When I applied, I thought it would be great because I would get to meet lots of smart people. Those were the kinds of people I liked to be friends with, and I thought there would be more of them there. That was the main reason I thought it would be a fun place to be. I don’t think I was super ambitious or professional minded or even a very good student.
The thing I figured out soon after I applied was that, on Gilligan’s Island, it wasn’t the Professor who went to Harvard, it was Mr. Howell, the rich man. That was something of a revelation.
It’s funny, because what a lot of people talk about when they talk about going to Harvard is being really intimidated by the place when they arrive. I wasn’t at all intimidated by the place when I arrived—but I was really intimidated after graduating.
I arrived at Harvard from Montreal, which is a pretty fucking hip place to be an eighteen-year-old. I’d been going to bars for a while, and I was in a political theater company that did shows in lofts with homeless people and South American activists. And we went to pubs and got old gay men to buy us drinks. It was a pretty cool, fun, and exciting life for a kid in Montreal. It was a very vibrant place, and young people were really part of the life of the city.
Then when I went to Harvard, the place was full of these nominally smart, interesting people, all of whom at the age of eighteen seemed perfectly happy to live in dormitories and be on a meal plan and live a fully institutional life. And that was completely maddening! This was the opposite of everything I’d hoped for from the environment I’d be in.
February 7, 2011 | by Blair Fuller
In the winter of 1952, I received a telephone call from my mother, Jane Canfield. There was to be an evening party at my parents’ house on Thirty-eighth Street, she told me. “A Harper’s party,” she added, Harper’s being the publishing house of which Cass, my step-father, was chairman. My mother said that I would be a welcome guest and that my younger sister, Jill, and her husband, Joe Fox, were expected.
I had graduated in June the previous year, delayed by two years in the Navy, at the end of World War II, and another year as a student in France. I wanted to be a writer. The Harvard Advocate had published a short story of mine. In Archibald MacLeish’s writing workshop I had started to write a hopeless novel, and had continued to its uninteresting conclusion months after graduating. Now I was a marketing trainee with the Texas company Texaco and would be posted to West Africa in the summer. These were my last months in New York.
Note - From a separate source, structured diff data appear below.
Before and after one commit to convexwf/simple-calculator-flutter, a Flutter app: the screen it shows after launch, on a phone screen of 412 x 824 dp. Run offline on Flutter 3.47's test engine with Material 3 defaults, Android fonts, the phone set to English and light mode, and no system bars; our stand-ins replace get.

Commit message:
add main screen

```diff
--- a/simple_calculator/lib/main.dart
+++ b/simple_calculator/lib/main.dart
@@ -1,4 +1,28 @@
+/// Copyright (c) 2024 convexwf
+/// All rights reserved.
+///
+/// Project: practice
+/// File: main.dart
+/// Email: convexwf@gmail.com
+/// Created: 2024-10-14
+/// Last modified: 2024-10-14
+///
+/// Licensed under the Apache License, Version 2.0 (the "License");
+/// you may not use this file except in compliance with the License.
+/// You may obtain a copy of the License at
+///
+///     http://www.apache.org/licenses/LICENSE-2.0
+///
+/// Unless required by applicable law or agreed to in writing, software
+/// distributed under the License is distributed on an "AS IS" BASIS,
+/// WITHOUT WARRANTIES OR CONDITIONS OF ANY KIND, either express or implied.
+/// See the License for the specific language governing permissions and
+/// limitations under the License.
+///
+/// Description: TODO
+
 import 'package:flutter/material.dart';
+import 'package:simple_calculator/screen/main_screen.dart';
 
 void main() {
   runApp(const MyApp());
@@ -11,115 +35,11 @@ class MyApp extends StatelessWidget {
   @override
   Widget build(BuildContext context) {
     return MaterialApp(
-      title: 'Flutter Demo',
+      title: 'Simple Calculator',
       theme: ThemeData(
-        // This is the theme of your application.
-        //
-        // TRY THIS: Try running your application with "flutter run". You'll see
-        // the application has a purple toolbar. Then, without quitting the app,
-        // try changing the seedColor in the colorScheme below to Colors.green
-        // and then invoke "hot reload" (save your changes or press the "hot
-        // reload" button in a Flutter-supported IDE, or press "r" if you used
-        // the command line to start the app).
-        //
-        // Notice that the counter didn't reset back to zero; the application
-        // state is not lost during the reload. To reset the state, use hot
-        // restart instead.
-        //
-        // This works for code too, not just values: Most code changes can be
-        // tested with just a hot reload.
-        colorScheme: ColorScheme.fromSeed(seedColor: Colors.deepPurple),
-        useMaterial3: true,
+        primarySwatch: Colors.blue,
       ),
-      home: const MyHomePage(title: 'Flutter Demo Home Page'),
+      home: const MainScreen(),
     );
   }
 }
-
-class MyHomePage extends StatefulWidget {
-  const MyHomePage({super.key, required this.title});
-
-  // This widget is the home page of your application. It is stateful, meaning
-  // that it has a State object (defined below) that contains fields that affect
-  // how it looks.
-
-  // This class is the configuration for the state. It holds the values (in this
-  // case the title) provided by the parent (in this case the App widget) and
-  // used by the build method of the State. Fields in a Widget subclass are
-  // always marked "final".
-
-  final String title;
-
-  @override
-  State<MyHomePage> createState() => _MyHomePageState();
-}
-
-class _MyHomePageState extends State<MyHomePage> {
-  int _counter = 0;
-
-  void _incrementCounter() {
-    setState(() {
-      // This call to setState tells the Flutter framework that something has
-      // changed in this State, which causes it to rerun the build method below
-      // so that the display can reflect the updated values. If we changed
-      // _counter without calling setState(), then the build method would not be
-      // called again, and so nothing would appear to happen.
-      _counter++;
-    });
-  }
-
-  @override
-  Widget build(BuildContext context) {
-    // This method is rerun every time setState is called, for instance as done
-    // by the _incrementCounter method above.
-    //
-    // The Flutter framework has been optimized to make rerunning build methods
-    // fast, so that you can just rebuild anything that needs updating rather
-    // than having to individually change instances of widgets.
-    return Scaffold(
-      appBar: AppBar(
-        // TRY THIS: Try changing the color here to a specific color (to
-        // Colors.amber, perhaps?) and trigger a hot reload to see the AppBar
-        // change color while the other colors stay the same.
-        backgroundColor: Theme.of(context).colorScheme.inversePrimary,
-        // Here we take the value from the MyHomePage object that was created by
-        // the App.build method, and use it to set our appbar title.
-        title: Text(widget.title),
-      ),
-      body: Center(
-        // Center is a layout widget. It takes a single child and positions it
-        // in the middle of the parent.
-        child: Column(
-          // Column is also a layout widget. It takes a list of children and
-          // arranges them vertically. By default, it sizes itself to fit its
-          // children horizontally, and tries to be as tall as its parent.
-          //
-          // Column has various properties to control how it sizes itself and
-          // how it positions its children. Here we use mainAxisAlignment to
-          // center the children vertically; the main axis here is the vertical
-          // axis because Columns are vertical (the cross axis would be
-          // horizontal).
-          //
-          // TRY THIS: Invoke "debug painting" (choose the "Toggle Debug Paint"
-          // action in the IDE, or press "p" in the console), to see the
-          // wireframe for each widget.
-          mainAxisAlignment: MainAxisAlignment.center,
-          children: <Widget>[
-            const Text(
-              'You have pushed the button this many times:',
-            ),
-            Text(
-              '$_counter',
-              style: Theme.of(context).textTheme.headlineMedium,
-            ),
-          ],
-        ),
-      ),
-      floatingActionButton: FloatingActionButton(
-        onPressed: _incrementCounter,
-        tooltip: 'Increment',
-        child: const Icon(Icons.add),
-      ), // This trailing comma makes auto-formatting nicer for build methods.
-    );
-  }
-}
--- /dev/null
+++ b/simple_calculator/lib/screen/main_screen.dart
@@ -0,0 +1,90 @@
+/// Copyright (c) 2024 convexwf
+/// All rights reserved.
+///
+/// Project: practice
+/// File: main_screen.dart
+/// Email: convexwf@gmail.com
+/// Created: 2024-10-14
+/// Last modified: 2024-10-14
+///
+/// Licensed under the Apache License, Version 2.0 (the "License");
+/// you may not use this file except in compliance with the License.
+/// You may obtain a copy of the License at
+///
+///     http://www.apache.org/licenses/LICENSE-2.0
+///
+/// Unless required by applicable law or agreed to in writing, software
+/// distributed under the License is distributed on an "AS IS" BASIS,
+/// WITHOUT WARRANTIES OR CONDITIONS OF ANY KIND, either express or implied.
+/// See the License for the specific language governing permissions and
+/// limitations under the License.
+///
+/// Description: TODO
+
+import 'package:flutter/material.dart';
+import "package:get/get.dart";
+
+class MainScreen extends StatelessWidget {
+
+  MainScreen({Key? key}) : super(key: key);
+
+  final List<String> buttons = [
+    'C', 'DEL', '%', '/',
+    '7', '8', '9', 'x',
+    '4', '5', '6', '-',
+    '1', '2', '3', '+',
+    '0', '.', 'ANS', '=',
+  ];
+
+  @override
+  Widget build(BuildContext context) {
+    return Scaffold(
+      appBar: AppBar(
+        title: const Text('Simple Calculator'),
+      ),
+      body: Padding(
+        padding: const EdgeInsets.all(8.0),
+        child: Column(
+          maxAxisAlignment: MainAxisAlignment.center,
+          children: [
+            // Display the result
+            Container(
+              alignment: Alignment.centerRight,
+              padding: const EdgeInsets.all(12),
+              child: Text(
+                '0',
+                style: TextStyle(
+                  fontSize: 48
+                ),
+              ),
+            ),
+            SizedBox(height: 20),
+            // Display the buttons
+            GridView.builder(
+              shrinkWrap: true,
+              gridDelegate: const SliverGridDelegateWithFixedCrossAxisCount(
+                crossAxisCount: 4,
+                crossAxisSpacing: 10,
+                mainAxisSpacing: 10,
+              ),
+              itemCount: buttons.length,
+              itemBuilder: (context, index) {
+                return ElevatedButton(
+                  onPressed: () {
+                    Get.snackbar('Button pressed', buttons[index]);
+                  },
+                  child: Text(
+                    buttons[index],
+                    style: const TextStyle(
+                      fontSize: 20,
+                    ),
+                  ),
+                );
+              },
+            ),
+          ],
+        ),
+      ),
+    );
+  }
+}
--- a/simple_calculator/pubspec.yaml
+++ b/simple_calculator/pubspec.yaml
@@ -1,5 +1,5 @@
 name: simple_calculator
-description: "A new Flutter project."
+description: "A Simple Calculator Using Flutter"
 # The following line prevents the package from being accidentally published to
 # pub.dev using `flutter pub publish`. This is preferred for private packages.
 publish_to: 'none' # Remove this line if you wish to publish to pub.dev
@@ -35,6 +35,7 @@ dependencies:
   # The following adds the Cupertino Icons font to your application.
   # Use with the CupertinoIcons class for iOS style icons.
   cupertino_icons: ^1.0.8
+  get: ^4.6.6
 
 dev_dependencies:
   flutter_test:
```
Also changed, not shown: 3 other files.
My mother continued, “Someone that I know you admire has accepted—J. D. Salinger.”
I told her I would most certainly come.
The Catcher in the Rye had come out the year before. I had read it with enthusiasm but not with the extreme admiration I felt for his short stories in The New Yorker. They seemed to me matchless in their vividness, especially in conveying his characters’ subtle and complex emotions.
When I arrived that evening, Mary, the maid, was waiting at the door to take the guests’ overcoats, and I could see that the house was as finely turned out as it could be: flowers in the vases and the antique furniture shining. “The bar is on the porch,” Mary told me.
I got a drink and joined Jane and Cass in the living room with “Mac” MacGregor, Harper’s editor-in-chief. Soon Jill and Joe arrived, and for a short time it was a mostly family party. Then, nearly all at once, the thirtysome others crowded in, Salinger among them.
A headshot of him had appeared on the Catcher book jacket—dark hair slicked back above a longish, handsome face. This night he was well dressed in a suit with a faint glen plaid pattern, a white shirt whose collar was secured behind the knot of his necktie by a gold collar pin. His cufflinks caught the light. Why did his elegance surprise me?